My wife and I loved riding together, but as I got older it was too much of a hassle to be in pain riding. We missed those days of riding the back roads and finding ourselves lost until we wanted to be found again. I have checked out trikes lately and they have stereo systems, citizen band radio, intercoms to talk to each other, built in cell phone setups. These trikes are luxurious. They have extra wide seats and arms rests for the passenger. They are almost the size of a compact car making them a lot easier to be seen

So I went online and just started looking at trikes. You can find awesome deals from twenty thousand and above for great looking trikes, of course the nicest ones I saw were 2012 trikes fully loaded with all the bells and whistles for forty five thousand and less.

I know this posting has absolutely nothing to do with my writing and screenplays, but I know when my first movie comes to fruition you know where I am headed. You will find me at the Goldwing dealership looking for my trike. What a wonderful way to see the country now that you have the time to do so.

So if you find yourself hankering for a run on the road… wear bright colors and keep it between the lines.
G. R. Holton
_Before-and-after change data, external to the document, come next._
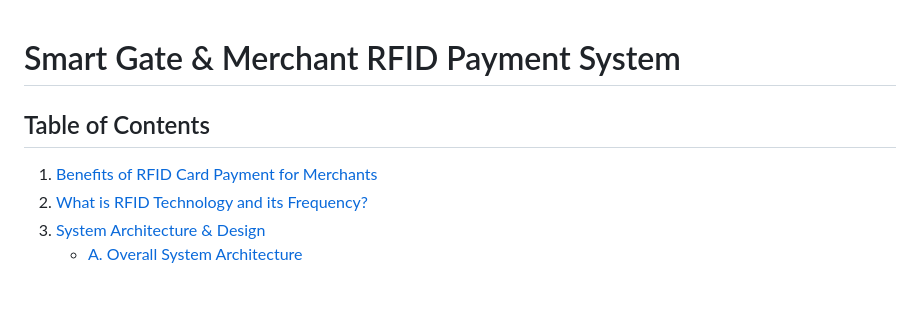
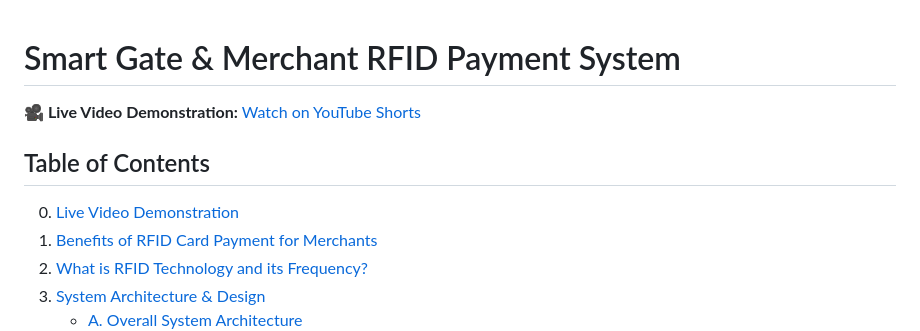
Before and after one commit to dendie851/iot-rfid-access-card, a Markdown page: README.md, the part around the change. Drawn GitHub-style; blank space fills up the shorter version.

Commit message:
add vide video demo

```diff
--- a/README.md
+++ b/README.md
@@ -1,6 +1,9 @@
 # Smart Gate & Merchant RFID Payment System
 
+**🎥 Live Video Demonstration:** [Watch on YouTube Shorts](https://www.youtube.com/shorts/lGFEGifkuyw)
+
 ## Table of Contents
+0. [Live Video Demonstration](#-live-video-demonstration)
 1. [Benefits of RFID Card Payment for Merchants](#1-benefits-of-rfid-card-payment-for-merchants)
 2. [What is RFID Technology and its Frequency?](#2-what-is-rfid-technology-and-its-frequency)
 3. [System Architecture & Design](#3-system-architecture--design)
```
About G. R. Holton
On a warm summer morning in 1962, G. R. Holton was born in a small town in Massachusetts and is the second eldest in a family of eight children. He is happily married and living in eastern Tennessee. He has two daughters, a son, a step-daughter and a step-son and is also the proud grandfather of four beautiful girls.
 G. R. took an interest in computer games to pass the time, and then one day he made a friend on one of those online games with chat that turned out to be a screenwriter and movie director. They became great friends and after a few weeks of talking, he met her husband online and hit it off quickly. He gave him a couple of his screenplays to read and he was hooked. He knew at that point he wanted to try writing.
One night, after days of not being able to come up with a story to write, he had a dream of three teens on another planet and in a cave. This was it; he knew what had to be done. He sat down at the computer and over the course of three months he had written his first book, “Soleri”. He knew he couldn’t stop there, so he continued writing and “Guardians Alliance” was born. He has also published a children’s picture book called, “Squazles” about not judging others and did the book design for Cameron Titus’s “A to Z book: A Habitat for Humanity Project”. His latest, “Deep Screams”, is a science fiction/horror/paranormal thriller that has become the Books and’s Best Science Fiction for 2011. G. R. has also won The Author’s Shows “50 Best Writers You Should be Reading for 2011”. All of G. R. Holton’s work can be found at all the internet book sale sites or on his website at His latest release is called, “Dragon’s Bow” a tale of sister vs sister and good vs evil.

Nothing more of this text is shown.